## To do
Every entry, start to finish, should be printed verbatim without pictures.

**** Extracted data

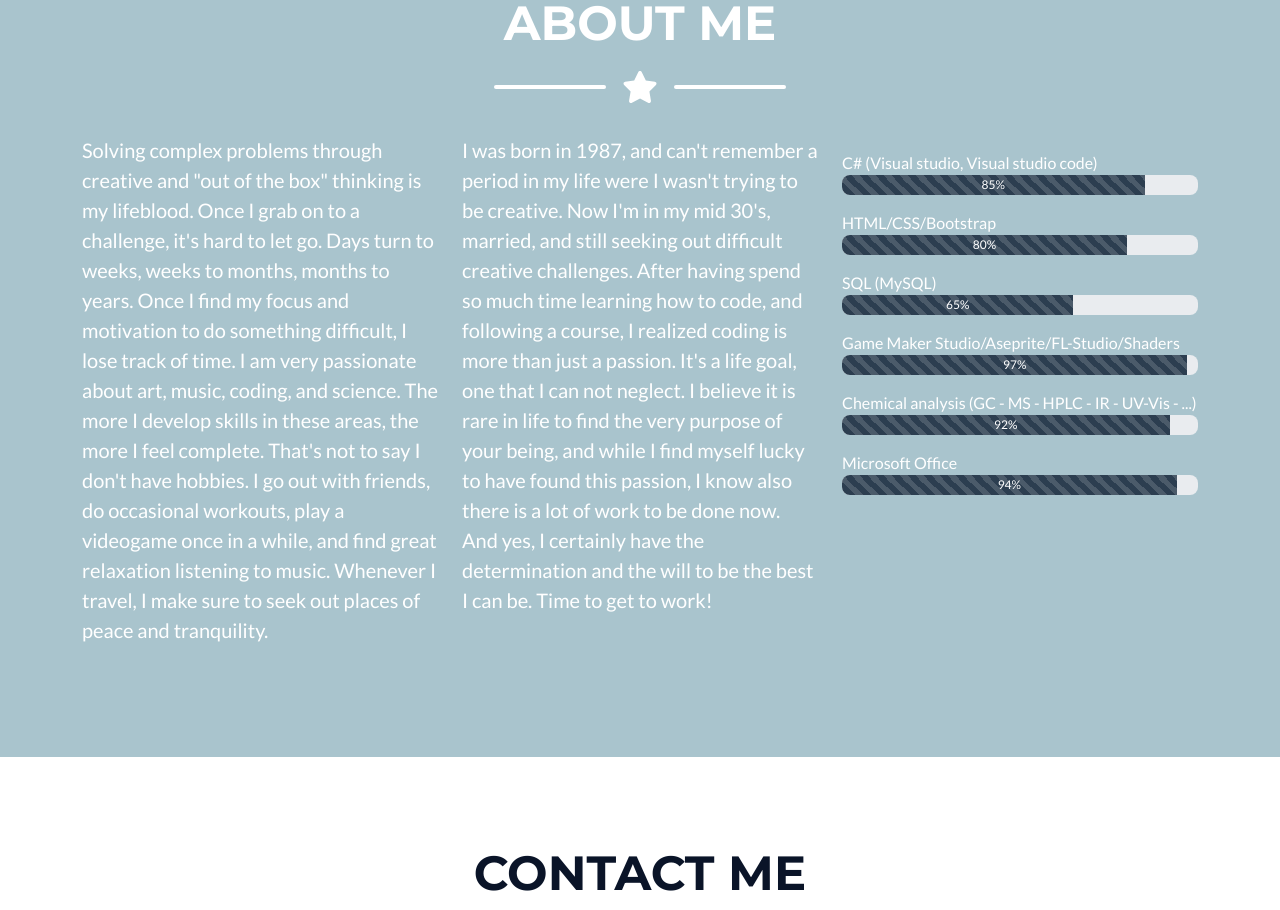
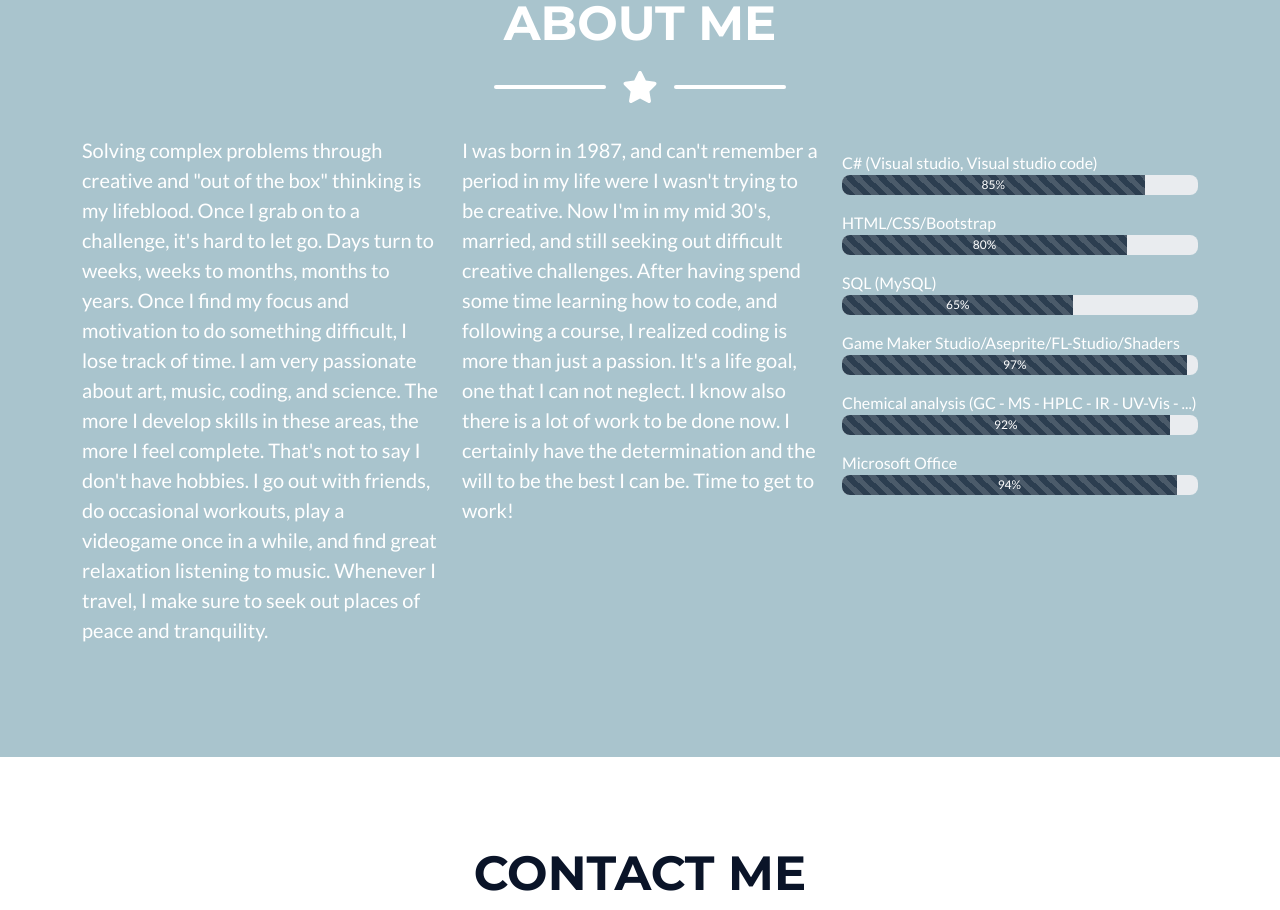
Before and after one commit to EmWouters/ResumeWebsite, a plain HTML site: page index.html in a window 1280 px wide. Shown: the part 1827-2737 px from the top of the page. Drawn offline with nearby package versions, Linux system fonts and the light colour scheme; files whose address does not match are found by name.

Commit message:
Add files via upload

```diff
--- a/index.html
+++ b/index.html
@@ -142,7 +142,12 @@
                 <!-- About Section Content-->
                 <div class="row">
                     <div class="col-lg-4 ms-auto"><p class="lead">Solving complex problems through creative and "out of the box" thinking is my lifeblood. Once I grab on to a challenge, it's hard to let go. Days turn to weeks, weeks to months, months to years. Once I find my focus and motivation to do something difficult, I lose track of time. I am very passionate about art, music, coding, and science. The more I develop skills in these areas, the more I feel complete. That's not to say I don't have hobbies. I go out with friends, do occasional workouts, play a videogame once in a while, and find great relaxation listening to music. Whenever I travel, I make sure to seek out places of peace and tranquility.</p></div>
-                    <div class="col-lg-4 me-auto"><p class="lead">I was born in 1987, and can't remember a period in my life were I wasn't trying to be creative. Now I'm in my mid 30's, married, and still seeking out difficult creative challenges. After having spend so much time learning how to code, and following a course, I realized coding is more than just a passion. It's a life goal, one that I can not neglect. I believe it is rare in life to find the very purpose of your being, and while I find myself lucky to have found this passion, I know also there is a lot of work to be done now. And yes, I certainly have the determination and the will to be the best I can be. Time to get to work!</div>
+                    <div class="col-lg-4 me-auto"><p class="lead">I was born in 1987, and can't remember a period in my life were I wasn't trying to be creative.
+                        Now I'm in my mid 30's, married, and still seeking out difficult creative challenges.
+                        After having spend some time learning how to code, and following a course,
+                        I realized coding is more than just a passion. It's a life goal, one that I can not neglect.
+                        I know also there is a lot of work to be done now. I certainly have the determination and the will to be the best I can be.
+                        Time to get to work!</div>
                 <!--Skill bars-->
                 <div class="col-lg-4 me-auto">
                     <div class="divider-progress"> </div>
```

********

## Exercise solution
Before and after one commit to EmWouters/ResumeWebsite, a plain HTML site: page index.html in a window 1280 px wide. Shown: the part 1827-2737 px from the top of the page. Drawn offline with nearby package versions, Linux system fonts and the light colour scheme; files whose address does not match are found by name.

Commit message:
Add files via upload

```diff
--- a/index.html
+++ b/index.html
@@ -142,7 +142,12 @@
                 <!-- About Section Content-->
                 <div class="row">
                     <div class="col-lg-4 ms-auto"><p class="lead">Solving complex problems through creative and "out of the box" thinking is my lifeblood. Once I grab on to a challenge, it's hard to let go. Days turn to weeks, weeks to months, months to years. Once I find my focus and motivation to do something difficult, I lose track of time. I am very passionate about art, music, coding, and science. The more I develop skills in these areas, the more I feel complete. That's not to say I don't have hobbies. I go out with friends, do occasional workouts, play a videogame once in a while, and find great relaxation listening to music. Whenever I travel, I make sure to seek out places of peace and tranquility.</p></div>
-                    <div class="col-lg-4 me-auto"><p class="lead">I was born in 1987, and can't remember a period in my life were I wasn't trying to be creative. Now I'm in my mid 30's, married, and still seeking out difficult creative challenges. After having spend so much time learning how to code, and following a course, I realized coding is more than just a passion. It's a life goal, one that I can not neglect. I believe it is rare in life to find the very purpose of your being, and while I find myself lucky to have found this passion, I know also there is a lot of work to be done now. And yes, I certainly have the determination and the will to be the best I can be. Time to get to work!</div>
+                    <div class="col-lg-4 me-auto"><p class="lead">I was born in 1987, and can't remember a period in my life were I wasn't trying to be creative.
+                        Now I'm in my mid 30's, married, and still seeking out difficult creative challenges.
+                        After having spend some time learning how to code, and following a course,
+                        I realized coding is more than just a passion. It's a life goal, one that I can not neglect.
+                        I know also there is a lot of work to be done now. I certainly have the determination and the will to be the best I can be.
+                        Time to get to work!</div>
                 <!--Skill bars-->
                 <div class="col-lg-4 me-auto">
                     <div class="divider-progress"> </div>
```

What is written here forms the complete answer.